═════ Input data

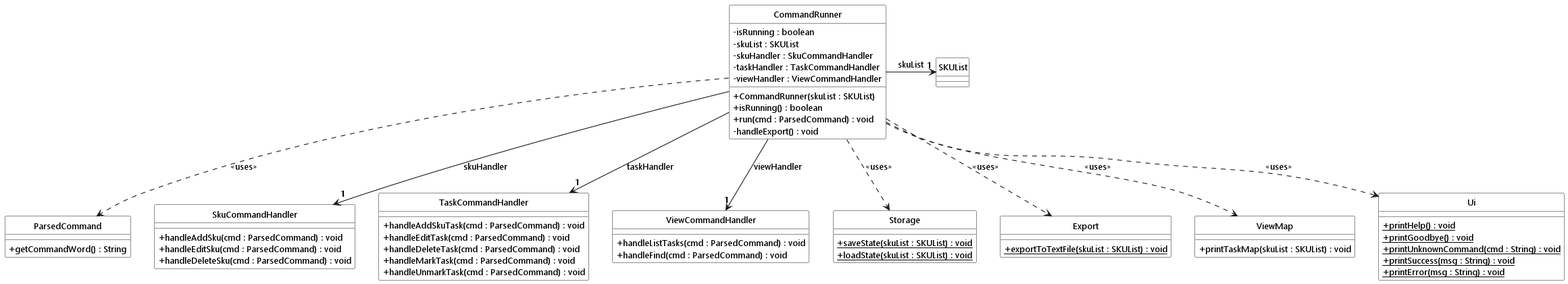
Above: docs/diagrams/command/commandRunnerArchitecture.png in heehaw1234/tp (PlantUML), before the change.
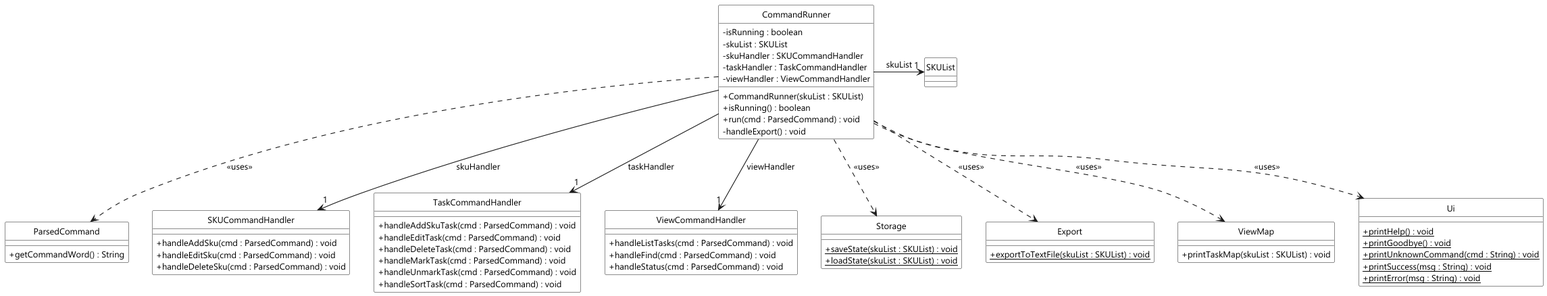
After the change.

Diff of the diagram source:
```diff
@@ -6,7 +6,7 @@
 class CommandRunner LOGIC_COLOR {
     - isRunning : boolean
     - skuList : SKUList
-    - skuHandler : SkuCommandHandler
+    - skuHandler : SKUCommandHandler
     - taskHandler : TaskCommandHandler
     - viewHandler : ViewCommandHandler
     + CommandRunner(skuList : SKUList)
@@ -19,7 +19,7 @@
     + getCommandWord() : String
 }
 
-class SkuCommandHandler LOGIC_COLOR_T2 {
+class SKUCommandHandler LOGIC_COLOR_T2 {
     + handleAddSku(cmd : ParsedCommand) : void
     + handleEditSku(cmd : ParsedCommand) : void
     + handleDeleteSku(cmd : ParsedCommand) : void
@@ -31,11 +31,13 @@
     + handleDeleteTask(cmd : ParsedCommand) : void
     + handleMarkTask(cmd : ParsedCommand) : void
     + handleUnmarkTask(cmd : ParsedCommand) : void
+    + handleSortTask(cmd : ParsedCommand) : void
 }
 
 class ViewCommandHandler LOGIC_COLOR_T2 {
     + handleListTasks(cmd : ParsedCommand) : void
     + handleFind(cmd : ParsedCommand) : void
+    + handleStatus(cmd : ParsedCommand) : void
 }
 
 class SKUList MODEL_COLOR {
@@ -62,7 +64,7 @@
     + {static} printError(msg : String) : void
 }
 
-CommandRunner -down-> "1" SkuCommandHandler : skuHandler
+CommandRunner -down-> "1" SKUCommandHandler : skuHandler
 CommandRunner -down-> "1" TaskCommandHandler : taskHandler
 CommandRunner -down-> "1" ViewCommandHandler : viewHandler
 CommandRunner -right-> "1" SKUList : skuList
```
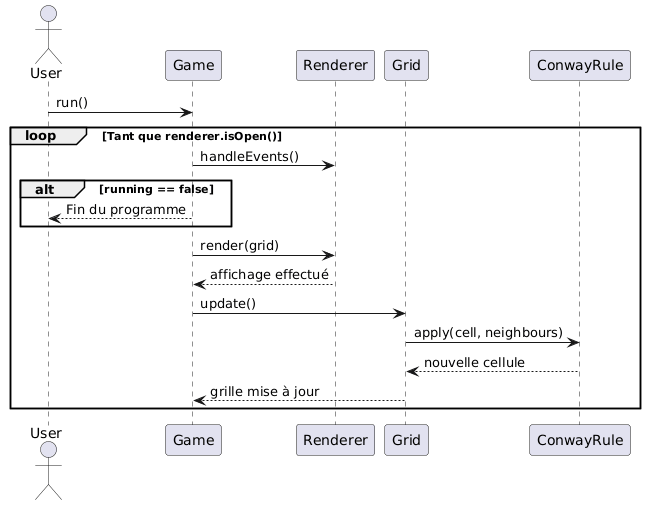
This is diagrams/dg séquence.png from swezixou/Jeux-de-la-vie-POO, a PlantUML export, as it was before one commit.
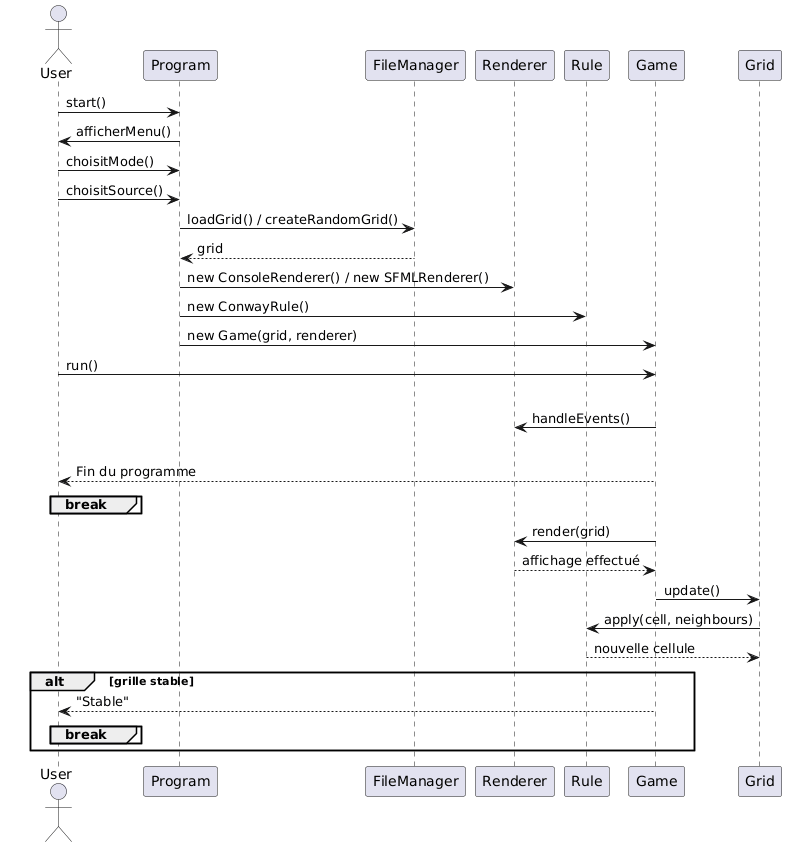
Above is the later version.

Diff of the diagram source:
```diff
@@ -1,19 +1,41 @@
 @startuml
 actor User
 
+User -> Program : start()
+Program -> User : afficherMenu()
+
+User -> Program : choisitMode()
+User -> Program : choisitSource()
+
+Program -> FileManager : loadGrid() / createRandomGrid()
+FileManager --> Program : grid
+
+Program -> Renderer : new ConsoleRenderer() / new SFMLRenderer()
+Program -> Rule : new ConwayRule()
+Program -> Game : new Game(grid, renderer)
+
 User -> Game : run()
+
 loop Tant que renderer.isOpen()
     Game -> Renderer : handleEvents()
+
     alt running == false
         Game --> User : Fin du programme
+        break
     end
 
     Game -> Renderer : render(grid)
     Renderer --> Game : affichage effectué
 
     Game -> Grid : update()
-    Grid -> ConwayRule : apply(cell, neighbours)
-    ConwayRule --> Grid : nouvelle cellule
-    Grid --> Game : grille mise à jour
+
+    Grid -> Rule : apply(cell, neighbours)
+    Rule --> Grid : nouvelle cellule
+
+    alt grille stable
+        Game --> User : "Stable"
+        break
+    end
+
 end
 @enduml
```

══════════

What the task requires
Pull out the lines above in which the word "class" appears.

The completed task
 class CommandRunner LOGIC_COLOR {
-class SkuCommandHandler LOGIC_COLOR_T2 {
+class SKUCommandHandler LOGIC_COLOR_T2 {
 class ViewCommandHandler LOGIC_COLOR_T2 {
 class SKUList MODEL_COLOR {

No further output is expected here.